I’ve spent a lot of time trying to cope with that experience and while I’ve done a lot of growing I still have questions. I’m constantly working to reconcile my confluence of identities with the image of what the world expects a black woman to be like. As it turns out I’m also a lesbian and have great faith in God. It’s not easy work, especially in a society like ours that doesn’t quite embrace difference and diversity, as I’m sure you know too. I do what I can to document my journey through music, podcasts, videos and articles but it never seems like enough.

Crystal is full of good ideas including an upcoming phone app for LGBTQ people of faith.

It is in her role as podcaster that we most recently interacted. We had a spirited discussion about climate change. We looked at it from some pretty unconventional angles, including through the lens of pet care, coffee consumption, and LGBTQ justice.

Have a listen to Lord Have Mercy podcast.

Laughter is so important to address the world’s problems

I am so cold I am blurry! Taking in Iceland this winter.

Serious Topic? Try some humor!

I will forever advocate that laughter is a solution to the world’s problems.

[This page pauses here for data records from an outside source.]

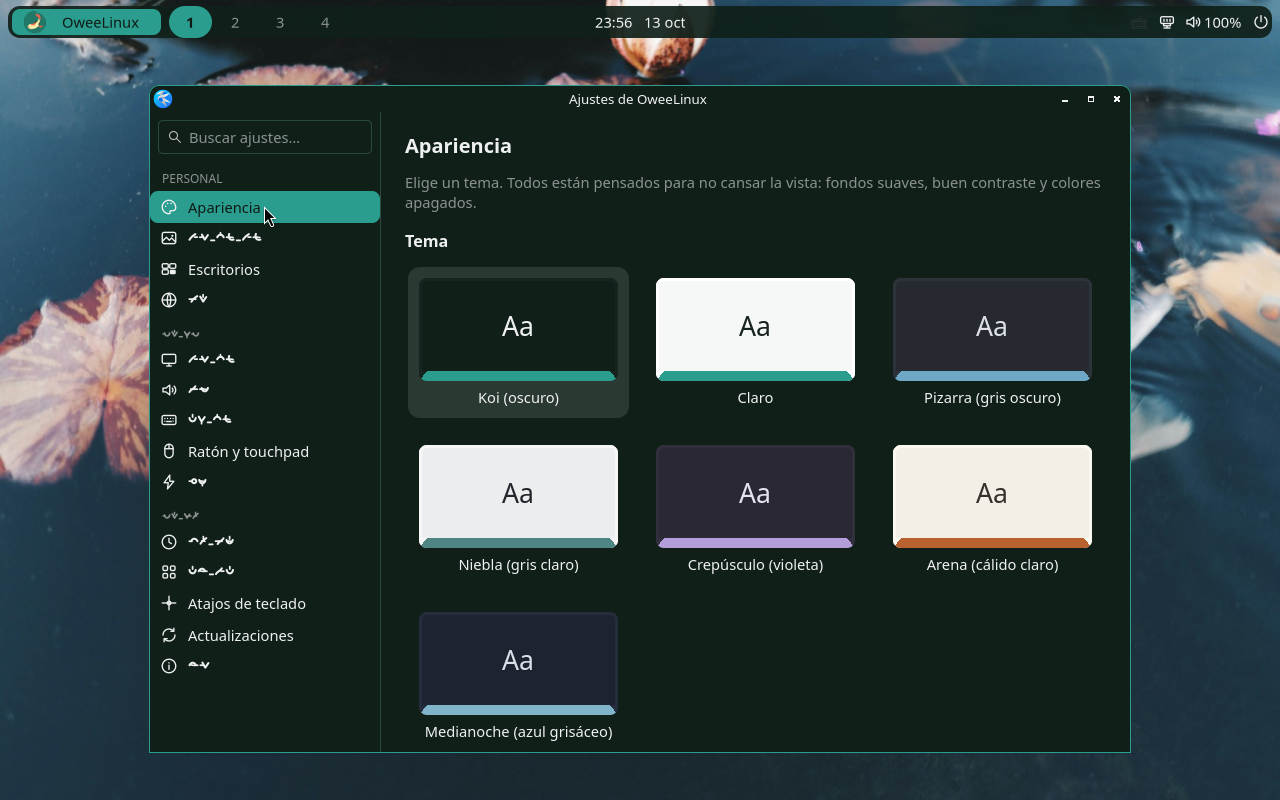
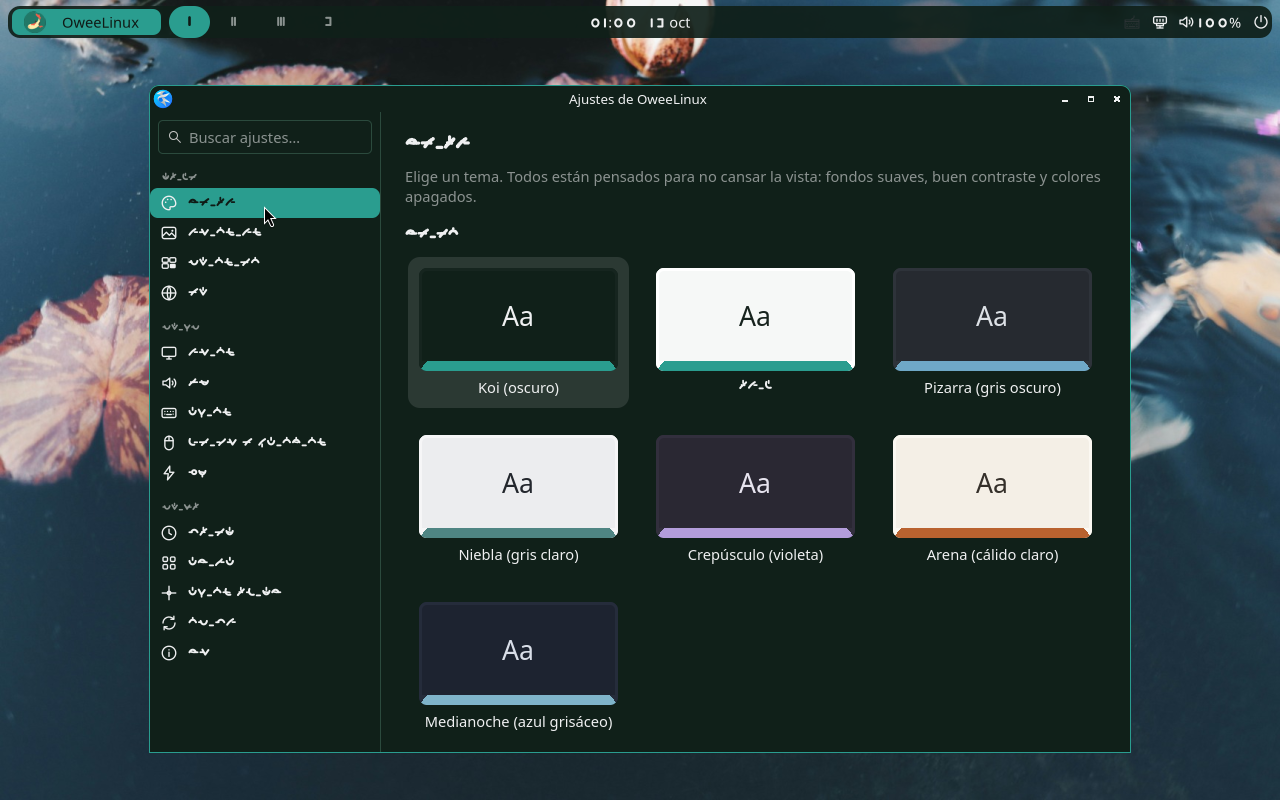
Imagen: instalar todos los módulos de las apps (faltaba calc_owee.py) y /etc vacío con el paquete de cifras; pruebas de cifras Owee y calculadora

diff --git a/tools/ostree-proto/lang-image-test.py b/tools/ostree-proto/lang-image-test.py
@@ -9,7 +9,7 @@ src = open(os.path.join(here, "interaction-test.py")).read()
 gspec = importlib.util.spec_from_file_location("gui", os.path.join(here, "gui-boot-test.py")); gui = importlib.util.module_from_spec(gspec); gspec.loader.exec_module(gui)
 disk, out = os.path.abspath(sys.argv[1]), os.path.abspath(sys.argv[2]); os.makedirs(out, exist_ok=True)
 srv = "/home/oweeme/.cache/oweelinux/vm/ssrv"; os.makedirs(srv, exist_ok=True)
-shutil.rmtree(srv + "/dk", ignore_errors=True); os.makedirs(srv + "/dk"); shutil.copytree(os.path.join(repo, "desktop/shell"), srv + "/dk/shell", ignore=shutil.ignore_patterns("__pycache__"))
+shutil.rmtree(srv + "/dk", ignore_errors=True); os.makedirs(srv + "/dk"); shutil.copytree(os.path.join(repo, "desktop/apps"), srv + "/dk/apps", ignore=shutil.ignore_patterns("__pycache__")); subprocess.run(["tar", "czf", srv + "/apps-over.tgz", "-C", srv + "/dk", "apps"], check=True); shutil.copytree(os.path.join(repo, "desktop/shell"), srv + "/dk/shell", ignore=shutil.ignore_patterns("__pycache__"))
 subprocess.run(["tar", "czf", srv + "/shell-over.tgz", "-C", srv + "/dk", "shell"], check=True)      # (código nuevo sobre la imagen, con mount --bind, hasta la próxima construcción)
 for f in os.listdir(os.path.join(repo, "desktop/widgets/sistema")): shutil.copy(os.path.join(repo, "desktop/widgets/sistema", f), srv)
 shutil.copy(os.path.join(here, "mock-wpctl"), srv)
@@ -106,9 +106,14 @@ A().run([])
     escribir("ja", 589, "japonés", False, "nihongo", lambda s: "日本" in s, "escribir «nihongo» con Mozc da 日本…")
     escribir("qow", 625, "Owee", False, "kuma", lambda s: len(s.strip()) == 2 and all(0xE000 <= ord(c) <= 0xF8FF for c in s.strip()), "escribir «kuma» con el teclado Owee da 2 glifos Owee Script")
     print("perfil fcitx5:", F("cat ~/.config/fcitx5/profile 2>&1 | tr '\\n' ' '; echo; cat ~/.config/labwc/environment | tr '\\n' ' '", "FP"))
-    # calculadora en Owee (el idioma elegido en Ajustes es ahora Owee romano): nombres bajo las teclas y lectura en voz alta
+    # Owee Script: cifras Owee del sistema (regla de fontconfig por usuario) y calculadora con nombres, glifos y lectura
     sh("pkill -f imtest.py", "KI2", 30)
-    F(ENV + "OWEE_CALC_DEBUG=/tmp/calc-last sh -c 'nohup /usr/libexec/owee/apps/calculadora/owee_calc.py > /tmp/calc.log 2>&1 &'", "CA"); time.sleep(7)
+    pick(661, "qow@owee", "Owee Script (cifras y calculadora)")
+    nr = sh("ls /var/home/oweeuser/.config/fontconfig/conf.d/ 2>&1; ls /usr/share/owee/fontconfig/ /usr/share/fonts/truetype/owee-numerals/ 2>&1; ls /usr/share/locale/qow/LC_MESSAGES | wc -l; ls /etc/fonts/conf.d | grep -c owee-numerals", "NR", 30) or ""; print("numerals:", nr)
+    check("Owee Script activa la regla de cifras Owee del usuario", "60-owee-numerals.conf" in nr.split("owee-numerals")[0] or "60-owee-numerals.conf" in nr, nr)
+    vm.screenshot(os.path.join(out, "li-numerales-panel.png"))
+    sh("mkdir -p /tmp/ap; cp -r /tmp/shell-apps /tmp/ap/ 2>/dev/null; curl -s http://10.0.2.2:8006/apps-over.tgz | tar xz -C /tmp/ap; chmod -R a+rX /tmp/ap", "AP", 60)
+    F(ENV + "OWEE_CALC_DEBUG=/tmp/calc-last sh -c 'nohup python3 /tmp/ap/apps/calculadora/owee_calc.py > /tmp/calc.log 2>&1 &'", "CA"); time.sleep(8)
     for ch in ["1", "2", "shift-equal", "7", "shift-8", "3"]: key(ch)
     time.sleep(1); vm.screenshot(os.path.join(out, "li-calc-owee1.png")); key("ret"); time.sleep(1.5); vm.screenshot(os.path.join(out, "li-calc-owee2.png"))
     cr = sh("cat /tmp/calc-last", "CR", 30) or ""; check("calculadora en Owee: 12+7×3 = 33", cr.strip("|") == "33", cr)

We live in interesting times, no denying it. And many of us feel inadequate in comparison to the many miscommunications and corrupt decisions and mile-high walls people make. Discussing climate change, in particular, can really bring a girl down.

But throughout my internship, my mentor, Peterson Toscano, advocates for storytelling and humor as a method of breaking those communication barriers and having more honest conversations.

Science Proves: Laughter is Essential Medicine for Communicators

My partner in Iceland adventures

And guess what? His thoughts are backed up by science! According to the article Humor Theories and the Physiological Benefits of Laughter written by Julia Wilkins, 

…laughter evolved as a protective shield, not as a coping mechanism for people’s own misfortune, but because humans needed to have empathy for others in order for the human race to survive.

Comedy can facilitate empathy while it also physically relaxes the body and the mind so that the people you are talking to can actually hear what you are saying. This is essential when talking about topics that typically stir up fear and shame.

Read the paper here and turn on the Seinfeld, folks! Also, enjoy the Iceland photos as good examples of using laughter in tough situations.

Have a great week and don’t be trashy.